Some aspire to a racing careers in GT/endurance events, some are too young to step up into premier single seater categories, some are learning their craft with an eye to a seat in the Australian Supercars Championship.
All have enjoyed their chance to rub shoulders with the Castrol Toyota Racing Series (TRS) drivers, but the ‘86ers’ have their own championship to contest and their own diverse aspirations to foster.
The championship remains New Zealand’s premier single-make sports coupe series, and in the past 18 months its relevance as an incubator of driving talent has come to the fore in an unexpected way.
While the intention was always to model the championship closely on the TRS, it has now begun to deliver racers into TRS, becoming ‘vertically integrated’. Armstrong, Cockerton and now the current season’s crop of Cockerton, Yardley (TR 86 champion last year) and Harker (second behind Yardley) has stepped up from the sports coupes to the single-seaters. Even motorsport legend Kenny Smith, who contested his 47th Grand Prix in an FT 50 at Manfeild this year, has raced in the 86s and owns a car.

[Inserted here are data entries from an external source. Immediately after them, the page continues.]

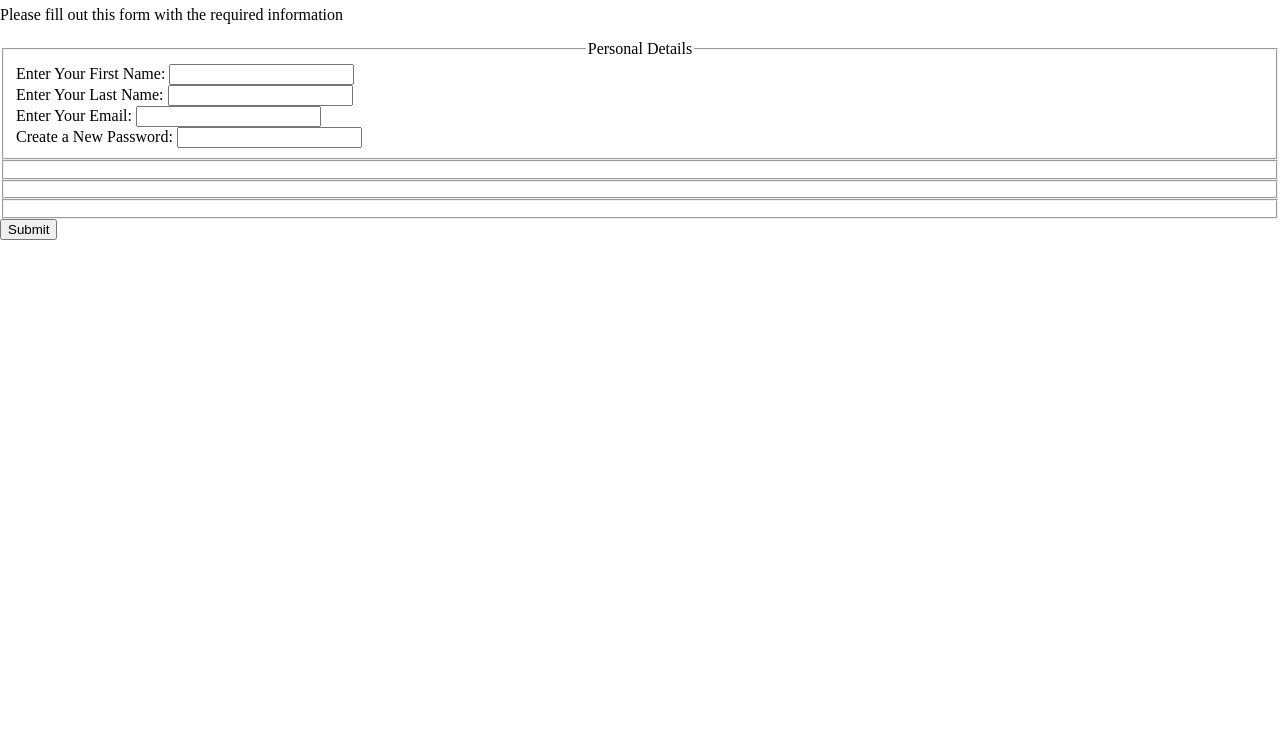
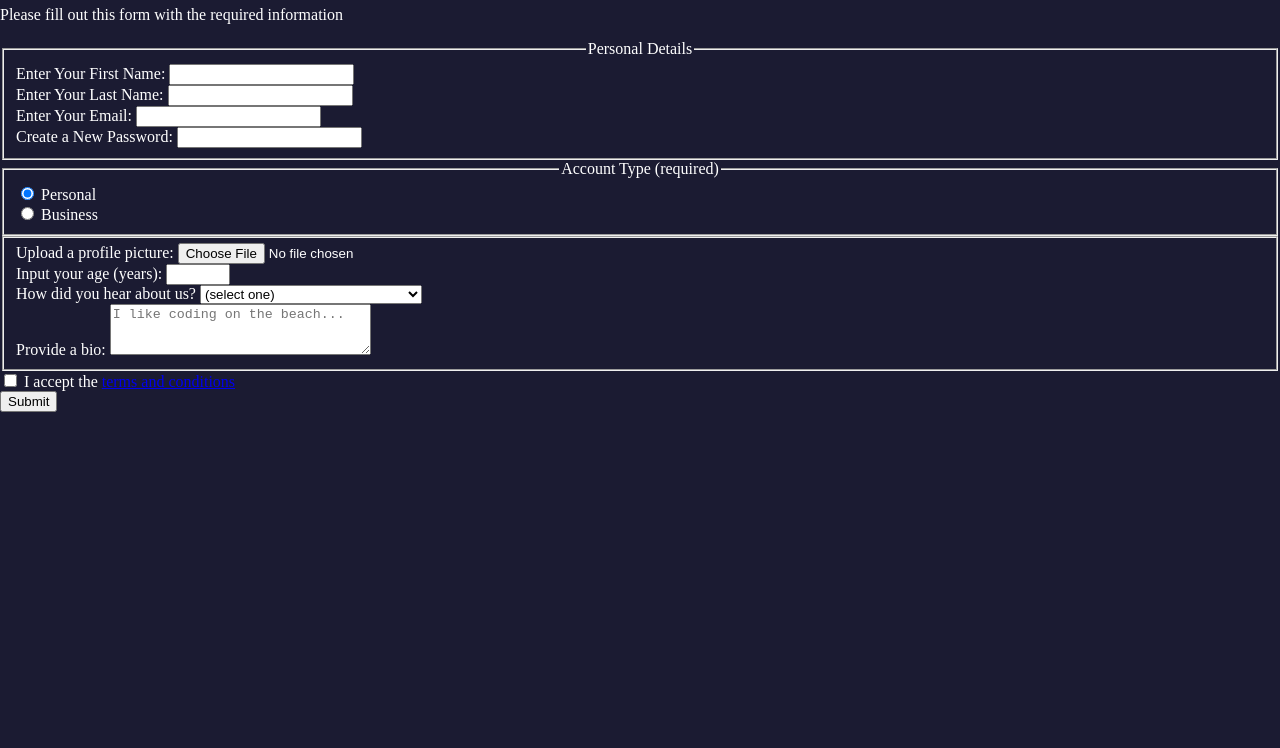
Before and after one commit to z-codez/html-form, a plain HTML site: page index.html in a window 1280 px wide. Shown: the part 52-800 px from the top of the page. Drawn offline with Linux system fonts and the light colour scheme.

Commit message:
Completed marking up the form, now on to styling

```diff
--- a/css/style.css
+++ b/css/style.css
@@ -2,6 +2,8 @@
 body {
   margin: 0;
   min-height: 100vh;
+  background-color: rgb(27, 27, 50);
+  color: white;
 }
 
 h1 {
--- a/index.html
+++ b/index.html
@@ -32,9 +32,45 @@
           <input type="password" id="new-password" pattern="[a-z0-5]{8,}" required>
         </label>
       </fieldset>
-      <fieldset></fieldset>
-      <fieldset></fieldset>
-      <fieldset></fieldset>
+      <fieldset>
+        <legend>Account Type (required)</legend>
+        <label for="personal">
+          <input type="radio" id="personal" name="account-type" checked/>
+          Personal
+        </label>
+        <label for="business">
+          <input type="radio" id="business" name="account-type"/>
+          Business
+        </label>
+      </fieldset>
+      <fieldset>
+        <label for="profile-pic">
+          Upload a profile picture:
+          <input id="profile-pic" type="file" name="profile-pic"/>
+        </label>
+        <label for="age">
+          Input your age (years):
+          <input type="number" id="age" name="age" min="13" max="120"/>
+        </label>
+        <label for="referrer">
+          How did you hear about us?
+          <select id="referrer" name="referrer">
+            <option value="">(select one)</option>
+            <option value="1">freeCodeCamp News</option>
+            <option value="2">freeCodeCamp YouTube Channel</option>
+            <option value="3">freeCodeCamp Forum</option>
+            <option value="4">Other</option>
+          </select>
+        </label>
+        <label for="bio">
+          Provide a bio:
+          <textarea id="bio" name="bio" rows="3" cols="30" placeholder="I like coding on the beach..."></textarea>
+        </label>
+      </fieldset>
+      <label for="terms">
+        <input type="checkbox" id="terms" name="terms" required/>
+        I accept the <a href="https://www.freecodecamp.org/news/terms-of-service/">terms and conditions</a>
+      </label>
       <input type="submit" value="Submit">
     </form>
   </body>
```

The intensity of competition and the high race specification of the purpose built TR 86 cars create the perfect learning environment for racers looking to hone their skills as they progress.
Also emerging is the role of teams running two or more cars.
With the ability to share data between cars and for racers to talk their way through a lap after practicing, qualifying or racing, the championship is giving more back to every driver involved.
Fast rookies, returning racers, exciting on-track action and a range of ways to race – the Toyota 86 Championship in 2017- 2018 offers it all.